It is a fun job. More fun than selling industrial chemicals or soft drinks.


User currently offlinecatiii From United States of America, joined Mar 2008, 3031 posts, RR: 4
Reply 9, posted (3 years 4 months 3 weeks 6 days 4 hours ago) and read 7375 times:
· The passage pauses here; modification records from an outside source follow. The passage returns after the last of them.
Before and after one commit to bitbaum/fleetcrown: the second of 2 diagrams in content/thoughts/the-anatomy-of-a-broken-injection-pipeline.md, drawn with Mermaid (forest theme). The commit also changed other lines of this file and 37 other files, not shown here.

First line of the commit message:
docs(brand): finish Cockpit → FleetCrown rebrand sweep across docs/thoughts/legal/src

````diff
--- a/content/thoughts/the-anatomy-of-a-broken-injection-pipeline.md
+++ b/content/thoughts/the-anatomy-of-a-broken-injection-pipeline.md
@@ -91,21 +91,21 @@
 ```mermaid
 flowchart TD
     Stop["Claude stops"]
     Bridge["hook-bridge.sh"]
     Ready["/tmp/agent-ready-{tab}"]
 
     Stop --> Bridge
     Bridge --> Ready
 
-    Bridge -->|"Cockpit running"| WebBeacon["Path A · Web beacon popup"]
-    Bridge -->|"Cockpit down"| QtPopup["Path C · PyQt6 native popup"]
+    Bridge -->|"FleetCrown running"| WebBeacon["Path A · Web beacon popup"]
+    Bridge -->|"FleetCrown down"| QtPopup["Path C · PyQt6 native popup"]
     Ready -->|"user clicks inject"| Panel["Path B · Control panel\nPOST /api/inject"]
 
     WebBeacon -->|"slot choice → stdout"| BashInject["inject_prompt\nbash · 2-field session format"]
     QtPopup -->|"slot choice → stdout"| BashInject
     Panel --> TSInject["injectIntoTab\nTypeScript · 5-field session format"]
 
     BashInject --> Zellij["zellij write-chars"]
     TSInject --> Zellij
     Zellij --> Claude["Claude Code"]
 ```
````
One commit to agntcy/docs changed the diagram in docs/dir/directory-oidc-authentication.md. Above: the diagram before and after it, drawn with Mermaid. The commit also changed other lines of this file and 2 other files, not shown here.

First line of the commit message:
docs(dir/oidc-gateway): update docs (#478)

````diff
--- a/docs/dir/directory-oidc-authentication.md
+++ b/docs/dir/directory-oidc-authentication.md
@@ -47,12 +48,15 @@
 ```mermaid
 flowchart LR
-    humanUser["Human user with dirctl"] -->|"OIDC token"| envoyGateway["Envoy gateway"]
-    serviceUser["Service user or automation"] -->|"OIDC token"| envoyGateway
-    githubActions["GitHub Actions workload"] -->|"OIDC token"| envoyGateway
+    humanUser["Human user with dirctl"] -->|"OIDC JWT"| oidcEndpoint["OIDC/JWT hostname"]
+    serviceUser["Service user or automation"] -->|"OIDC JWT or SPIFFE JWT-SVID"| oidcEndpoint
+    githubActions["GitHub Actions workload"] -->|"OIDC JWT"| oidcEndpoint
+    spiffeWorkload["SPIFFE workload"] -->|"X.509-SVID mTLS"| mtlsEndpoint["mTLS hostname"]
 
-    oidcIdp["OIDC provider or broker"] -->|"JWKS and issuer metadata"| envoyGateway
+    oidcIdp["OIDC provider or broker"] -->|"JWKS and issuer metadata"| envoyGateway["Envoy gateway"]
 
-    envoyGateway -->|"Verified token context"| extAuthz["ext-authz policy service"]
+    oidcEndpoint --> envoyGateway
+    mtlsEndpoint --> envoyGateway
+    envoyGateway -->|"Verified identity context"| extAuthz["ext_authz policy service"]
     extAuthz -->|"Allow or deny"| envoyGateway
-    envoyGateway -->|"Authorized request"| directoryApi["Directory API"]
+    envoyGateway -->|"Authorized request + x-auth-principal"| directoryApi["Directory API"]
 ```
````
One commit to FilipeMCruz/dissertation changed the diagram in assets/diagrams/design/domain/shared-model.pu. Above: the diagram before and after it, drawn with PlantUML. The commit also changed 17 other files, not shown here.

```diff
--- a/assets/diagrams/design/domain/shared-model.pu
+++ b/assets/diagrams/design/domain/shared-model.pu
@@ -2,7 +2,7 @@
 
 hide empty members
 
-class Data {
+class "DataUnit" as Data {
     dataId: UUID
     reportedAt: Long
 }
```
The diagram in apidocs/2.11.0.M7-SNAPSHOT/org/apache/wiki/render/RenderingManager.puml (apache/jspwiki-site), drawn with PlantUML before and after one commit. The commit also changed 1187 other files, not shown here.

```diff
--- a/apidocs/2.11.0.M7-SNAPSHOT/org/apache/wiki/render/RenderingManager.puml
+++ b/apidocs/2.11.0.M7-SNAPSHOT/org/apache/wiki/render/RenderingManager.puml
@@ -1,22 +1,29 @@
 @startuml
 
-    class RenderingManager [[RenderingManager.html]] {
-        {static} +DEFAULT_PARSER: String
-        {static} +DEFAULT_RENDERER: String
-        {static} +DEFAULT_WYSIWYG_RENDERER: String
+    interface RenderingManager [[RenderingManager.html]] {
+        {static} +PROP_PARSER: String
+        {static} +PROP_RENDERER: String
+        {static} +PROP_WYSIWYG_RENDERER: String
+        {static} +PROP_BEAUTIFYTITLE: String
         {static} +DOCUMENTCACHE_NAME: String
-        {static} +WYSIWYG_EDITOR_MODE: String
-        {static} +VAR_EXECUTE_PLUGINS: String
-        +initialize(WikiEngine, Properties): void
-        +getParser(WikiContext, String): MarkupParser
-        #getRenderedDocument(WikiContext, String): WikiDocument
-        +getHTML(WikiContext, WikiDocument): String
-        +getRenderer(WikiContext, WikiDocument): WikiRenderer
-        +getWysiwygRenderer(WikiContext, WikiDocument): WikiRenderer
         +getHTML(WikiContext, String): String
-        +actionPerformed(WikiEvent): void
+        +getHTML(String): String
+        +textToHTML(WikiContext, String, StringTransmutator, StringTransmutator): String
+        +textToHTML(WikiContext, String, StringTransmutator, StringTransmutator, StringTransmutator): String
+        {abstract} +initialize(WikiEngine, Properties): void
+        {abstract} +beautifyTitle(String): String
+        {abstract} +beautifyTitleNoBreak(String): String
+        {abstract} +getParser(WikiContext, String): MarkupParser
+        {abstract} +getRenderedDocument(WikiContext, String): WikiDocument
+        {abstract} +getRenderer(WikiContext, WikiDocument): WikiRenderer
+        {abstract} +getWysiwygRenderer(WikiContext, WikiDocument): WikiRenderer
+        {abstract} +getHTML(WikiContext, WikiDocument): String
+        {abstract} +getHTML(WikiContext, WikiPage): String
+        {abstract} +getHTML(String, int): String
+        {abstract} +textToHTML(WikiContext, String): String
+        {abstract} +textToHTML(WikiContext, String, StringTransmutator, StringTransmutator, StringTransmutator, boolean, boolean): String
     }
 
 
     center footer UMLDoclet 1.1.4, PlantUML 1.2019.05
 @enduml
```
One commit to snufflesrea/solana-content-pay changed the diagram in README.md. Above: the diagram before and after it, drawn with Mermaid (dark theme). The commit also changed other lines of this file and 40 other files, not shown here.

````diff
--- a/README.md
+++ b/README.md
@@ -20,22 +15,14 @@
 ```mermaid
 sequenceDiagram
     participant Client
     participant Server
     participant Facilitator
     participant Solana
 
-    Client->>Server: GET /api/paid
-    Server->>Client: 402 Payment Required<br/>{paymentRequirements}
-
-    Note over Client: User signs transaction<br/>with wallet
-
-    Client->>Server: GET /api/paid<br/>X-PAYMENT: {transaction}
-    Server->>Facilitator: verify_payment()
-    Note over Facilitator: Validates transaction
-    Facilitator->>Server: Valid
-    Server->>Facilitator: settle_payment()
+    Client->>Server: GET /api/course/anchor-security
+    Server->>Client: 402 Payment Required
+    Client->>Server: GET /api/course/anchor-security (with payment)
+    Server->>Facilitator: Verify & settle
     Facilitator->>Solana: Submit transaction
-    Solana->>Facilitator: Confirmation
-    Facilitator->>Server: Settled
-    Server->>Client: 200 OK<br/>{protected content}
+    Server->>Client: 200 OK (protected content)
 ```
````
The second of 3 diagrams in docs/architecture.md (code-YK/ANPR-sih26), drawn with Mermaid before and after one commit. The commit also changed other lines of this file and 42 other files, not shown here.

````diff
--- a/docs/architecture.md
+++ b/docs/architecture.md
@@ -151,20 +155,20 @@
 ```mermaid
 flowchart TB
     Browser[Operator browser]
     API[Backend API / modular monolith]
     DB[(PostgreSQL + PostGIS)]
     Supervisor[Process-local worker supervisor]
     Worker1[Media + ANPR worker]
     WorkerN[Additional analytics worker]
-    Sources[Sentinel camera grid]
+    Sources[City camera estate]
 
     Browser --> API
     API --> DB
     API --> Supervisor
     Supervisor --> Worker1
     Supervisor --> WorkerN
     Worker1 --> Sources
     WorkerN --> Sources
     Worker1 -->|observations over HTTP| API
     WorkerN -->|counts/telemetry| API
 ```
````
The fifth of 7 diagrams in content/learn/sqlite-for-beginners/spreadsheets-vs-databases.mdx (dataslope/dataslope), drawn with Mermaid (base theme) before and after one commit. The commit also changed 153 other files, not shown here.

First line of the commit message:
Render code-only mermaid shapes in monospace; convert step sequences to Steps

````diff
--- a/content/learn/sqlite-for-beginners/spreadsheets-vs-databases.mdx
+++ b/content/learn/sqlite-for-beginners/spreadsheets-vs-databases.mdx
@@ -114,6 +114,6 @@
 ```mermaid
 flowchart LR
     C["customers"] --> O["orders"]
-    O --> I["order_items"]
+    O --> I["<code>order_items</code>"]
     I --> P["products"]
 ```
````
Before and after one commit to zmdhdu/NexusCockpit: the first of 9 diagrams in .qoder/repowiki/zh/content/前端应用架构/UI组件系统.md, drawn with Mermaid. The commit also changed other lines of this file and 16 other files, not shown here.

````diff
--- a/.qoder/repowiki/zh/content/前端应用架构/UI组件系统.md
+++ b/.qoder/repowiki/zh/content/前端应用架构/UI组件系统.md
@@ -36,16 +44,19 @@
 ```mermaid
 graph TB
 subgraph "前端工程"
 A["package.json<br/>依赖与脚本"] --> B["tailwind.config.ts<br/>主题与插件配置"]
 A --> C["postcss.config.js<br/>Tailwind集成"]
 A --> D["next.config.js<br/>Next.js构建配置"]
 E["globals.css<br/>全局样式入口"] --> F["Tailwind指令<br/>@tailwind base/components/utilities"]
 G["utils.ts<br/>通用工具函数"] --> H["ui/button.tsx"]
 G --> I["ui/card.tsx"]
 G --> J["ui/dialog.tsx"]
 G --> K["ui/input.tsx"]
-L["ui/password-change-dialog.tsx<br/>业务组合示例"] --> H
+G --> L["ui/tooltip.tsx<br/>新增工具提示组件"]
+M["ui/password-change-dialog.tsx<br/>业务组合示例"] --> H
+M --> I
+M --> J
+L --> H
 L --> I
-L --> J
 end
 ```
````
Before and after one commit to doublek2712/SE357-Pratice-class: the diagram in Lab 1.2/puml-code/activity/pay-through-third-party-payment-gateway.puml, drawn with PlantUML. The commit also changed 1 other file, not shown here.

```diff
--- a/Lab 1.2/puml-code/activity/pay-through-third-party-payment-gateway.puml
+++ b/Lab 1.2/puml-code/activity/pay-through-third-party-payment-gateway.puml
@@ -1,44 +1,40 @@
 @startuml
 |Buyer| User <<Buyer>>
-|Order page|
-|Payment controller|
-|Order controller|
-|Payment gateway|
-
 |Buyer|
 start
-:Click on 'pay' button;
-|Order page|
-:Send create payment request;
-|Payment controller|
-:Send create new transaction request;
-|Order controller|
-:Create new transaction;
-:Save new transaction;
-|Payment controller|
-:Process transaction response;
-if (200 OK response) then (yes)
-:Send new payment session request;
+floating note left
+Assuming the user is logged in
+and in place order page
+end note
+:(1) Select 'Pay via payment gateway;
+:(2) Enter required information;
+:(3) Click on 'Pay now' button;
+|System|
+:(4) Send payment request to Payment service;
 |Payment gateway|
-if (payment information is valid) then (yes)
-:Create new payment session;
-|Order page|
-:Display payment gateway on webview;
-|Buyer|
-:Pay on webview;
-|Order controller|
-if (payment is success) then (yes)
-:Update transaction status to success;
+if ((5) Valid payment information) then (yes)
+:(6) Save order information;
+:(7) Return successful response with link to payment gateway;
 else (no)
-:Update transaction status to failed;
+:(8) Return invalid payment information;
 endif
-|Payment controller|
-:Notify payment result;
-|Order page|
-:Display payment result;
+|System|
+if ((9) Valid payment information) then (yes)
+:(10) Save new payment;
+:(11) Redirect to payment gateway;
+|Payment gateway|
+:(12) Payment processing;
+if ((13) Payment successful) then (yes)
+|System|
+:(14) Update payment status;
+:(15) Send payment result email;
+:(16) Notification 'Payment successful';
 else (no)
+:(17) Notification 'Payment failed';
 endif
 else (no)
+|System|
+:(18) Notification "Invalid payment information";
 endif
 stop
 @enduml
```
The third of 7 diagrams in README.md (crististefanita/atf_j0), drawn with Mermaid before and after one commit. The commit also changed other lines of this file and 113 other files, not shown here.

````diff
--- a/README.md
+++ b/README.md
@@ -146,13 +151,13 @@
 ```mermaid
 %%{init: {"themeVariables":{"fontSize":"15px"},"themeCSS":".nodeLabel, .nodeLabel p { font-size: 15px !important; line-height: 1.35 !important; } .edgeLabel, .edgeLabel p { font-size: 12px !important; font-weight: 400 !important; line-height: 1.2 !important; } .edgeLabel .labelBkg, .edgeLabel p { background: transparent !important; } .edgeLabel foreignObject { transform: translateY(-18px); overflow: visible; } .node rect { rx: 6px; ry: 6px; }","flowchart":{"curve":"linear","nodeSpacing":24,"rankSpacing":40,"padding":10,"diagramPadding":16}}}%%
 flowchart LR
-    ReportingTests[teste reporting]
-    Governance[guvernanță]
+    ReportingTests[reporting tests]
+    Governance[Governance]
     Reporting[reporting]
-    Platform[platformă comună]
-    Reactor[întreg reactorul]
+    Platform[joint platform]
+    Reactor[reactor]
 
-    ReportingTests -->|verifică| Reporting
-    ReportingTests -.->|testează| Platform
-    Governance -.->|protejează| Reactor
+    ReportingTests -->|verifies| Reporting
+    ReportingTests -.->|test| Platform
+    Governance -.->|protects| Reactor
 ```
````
Quoting KGRB (Reply 6):
Uh, yeah! DL was bankrupt and about to be swallowed up by US when Richard Anderson came along. Anderson instead arranged a merger with a much more attractive partner, NW -- a merger that many consider the most successful in aviation history. Under his leadership, the company shed unprofitable routes & excess aircraft and is now on the path to continued profitability. Well worth the minimal amount that they're paying him.
Quoting FlyASAGuy2005 (Reply 7):
I agree with your entire post except this part. I'd like to give credit where credit is due. Gerald Grinstein (known as JG around DL) is who staved off the US Airways hostile takeover. The Keep Delta My Delta! campaign was formed at the same time as well, as a direct result of US trying to buyout DL. JG also deferred pretty much his entire salary through the bankruptcy to the Delta Care Fund. The man had already made his millions as a railroader and he didn't need the money. He loved aviation and he loved Delta.

Agreed. Richard Anderson has done some good things, but the fact of the matter is that he inherited a Delta that had already beaten off USAir under Grinstein's leadership, that had cleared its debt sheet through a Chapter 11 process under Grinstein's leadership, ans that had already begun a number of the modifications to customer service under Grinstein's leadership. The successes under Anderson's leadership are because of the work and foundation that Grinstein (and for that matter Bastian and Whitehurst) laid before Anderson was even on the BOD, let alone CEO.


User currently offlineKGRB From United States of America, joined Sep 2010, 716 posts, RR: 1
Reply 10, posted (3 years 4 months 3 weeks 6 days 4 hours ago) and read 7324 times:

Quoting FlyASAGuy2005 (Reply 7):
Gerald Grinstein (known as JG around DL) is who staved off the US Airways hostile takeover.
Quoting catiii (Reply 9):
he inherited a Delta that had already beaten off USAir under Grinstein's leadership,

I stand corrected. I didn't follow DL that much before the NW merger (NW, and to a lesser extent HP were "my" airlines) so I appreciate the info!



Δ D E L T A: Keep Climbing
User currently offlineFlighty From United States of America, joined Apr 2007, 8551 posts, RR: 2
Reply 11, posted (3 years 4 months 3 weeks 6 days 2 hours ago) and read 7155 times:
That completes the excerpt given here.